by apotheon (Deacon)
on Oct 18, 2004 at 16:32 UTC ( #400210=note: print w/ replies, xml ) Need Help??

in reply to Re: Make it good
in thread Make it good

Why is this joking?
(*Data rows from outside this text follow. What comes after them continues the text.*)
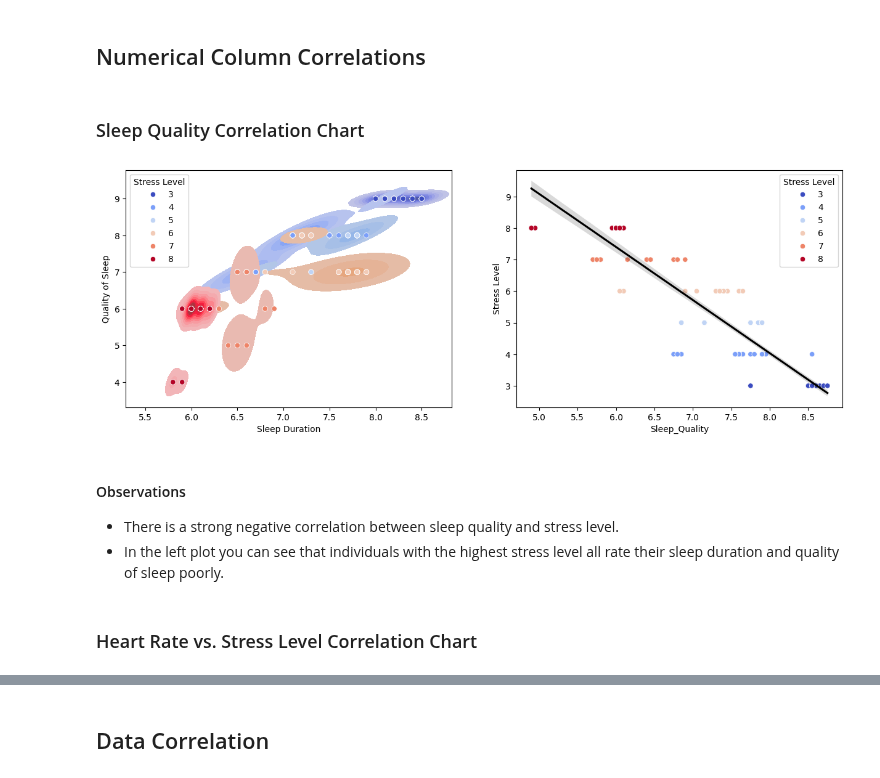
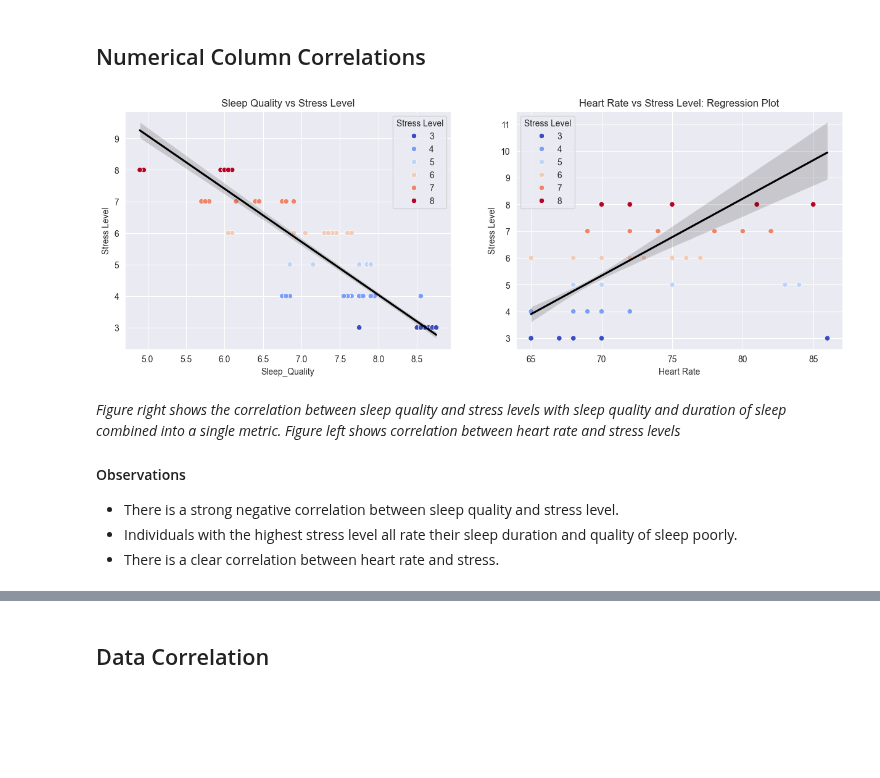
Before and after one commit to DanielLevenstein/stress_vs_physical_activity_data_exploration, a Jupyter notebook: stress-vs-physical-activity-correlation-notebook.ipynb, the cells around one changed output, grey strips where cells are left out. Cells and saved outputs as stored; diff of their text form; code cells hidden in the pictures; blank space fills up the shorter version.

```diff
--- a/stress-vs-physical-activity-correlation-notebook.ipynb
+++ b/stress-vs-physical-activity-correlation-notebook.ipynb
@@ -178,24 +193,29 @@ Data Cleaned Successfully
 | max | 1.000000 | 59.000000 | 8.500000 | 9.000000 | 90.000000 | 8.000000 | 86.000000 | ... |
 # %% [markdown]
 ## Numerical Column Correlations
-# %% [markdown]
-### Sleep Quality Correlation Chart
 # %%
 df_agg = df_clean.copy()
 
-fig, (ax1, ax2) = plt.subplots(1, 2, figsize=(15, 5))
-sns.kdeplot(data=df_copy, x="Sleep Duration", y="Quality of Sleep", hue="Stress Level", fill=True, palette="coolwarm", ax=ax1)
-sns.scatterplot(data=df_copy, x="Sleep Duration", y="Quality of Sleep", hue="Stress Level", palette="coolwarm", ax=ax1)
-
-# Combining Sleep Duration and Quality of Sleep into a single metric
-df_agg['Sleep_Quality'] = (df_clean['Quality of Sleep'] + df_clean['Sleep Duration']) / 2
-scatter = sns.scatterplot(data=df_agg, x="Sleep_Quality", hue="Stress Level", y="Stress Level", palette="coolwarm", ax=ax2)
-sns.regplot(data=df_agg, x="Sleep_Quality", y="Stress Level", scatter=False, color="black", ax=ax2);
+def sleep_quality_correlation(df_clean, ax1):
+    # Combining Sleep Duration and Quality of Sleep into a single metric
+    df_agg['Sleep_Quality'] = (df_clean['Quality of Sleep'] + df_clean['Sleep Duration']) / 2
+    sns.scatterplot(data=df_agg, x="Sleep_Quality", hue="Stress Level", y="Stress Level", palette="coolwarm", ax=ax1)
+    ax1.set_title("Sleep Quality vs Stress Level")
+    sns.regplot(data=df_agg, x="Sleep_Quality", y="Stress Level", scatter=False, color="black", ax=ax1);
+def heart_rate_correlation(df, ax2):
+    ax2.set_title("Heart Rate vs Stress Level: Regression Plot")
+    sns.scatterplot(data=df, x="Heart Rate", y="Stress Level", hue="Stress Level", palette="coolwarm")
+    sns.regplot(data=df, x="Heart Rate", y="Stress Level", scatter=False, color="black");
-# %% [output]
-[figure, removed]
+# %%
+fig, (ax1, ax2) = plt.subplots(1, 2, figsize=(15, 5))
+sleep_quality_correlation(df_clean, ax1)
+heart_rate_correlation(df, ax2)
+# %% [output]
+[figure, added]
 # %% [markdown]
+*Figure right shows the correlation between sleep quality and stress levels with sleep quality and duration of sleep combined into a single metric.*
+*Figure left shows correlation between heart rate and stress levels*
 #### Observations
 - There is a strong negative correlation between sleep quality and stress level.
-- In the left plot you can see that individuals with the highest stress level all rate their sleep duration and quality of sleep poorly.
+- Individuals with the highest stress level all rate their sleep duration and quality of sleep poorly.
+- There is a clear correlation between heart rate and stress.
-# %% [markdown]
-### Heart Rate vs. Stress Level Correlation Chart
```
Also changed, not shown: parts of 58 cells of this notebook, 5 other files.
I can only assume you're referring to Windows, which really doesn't meet those criteria.

- apotheon
CopyWrite Chad Perrin

Comment on Re^2: Make it good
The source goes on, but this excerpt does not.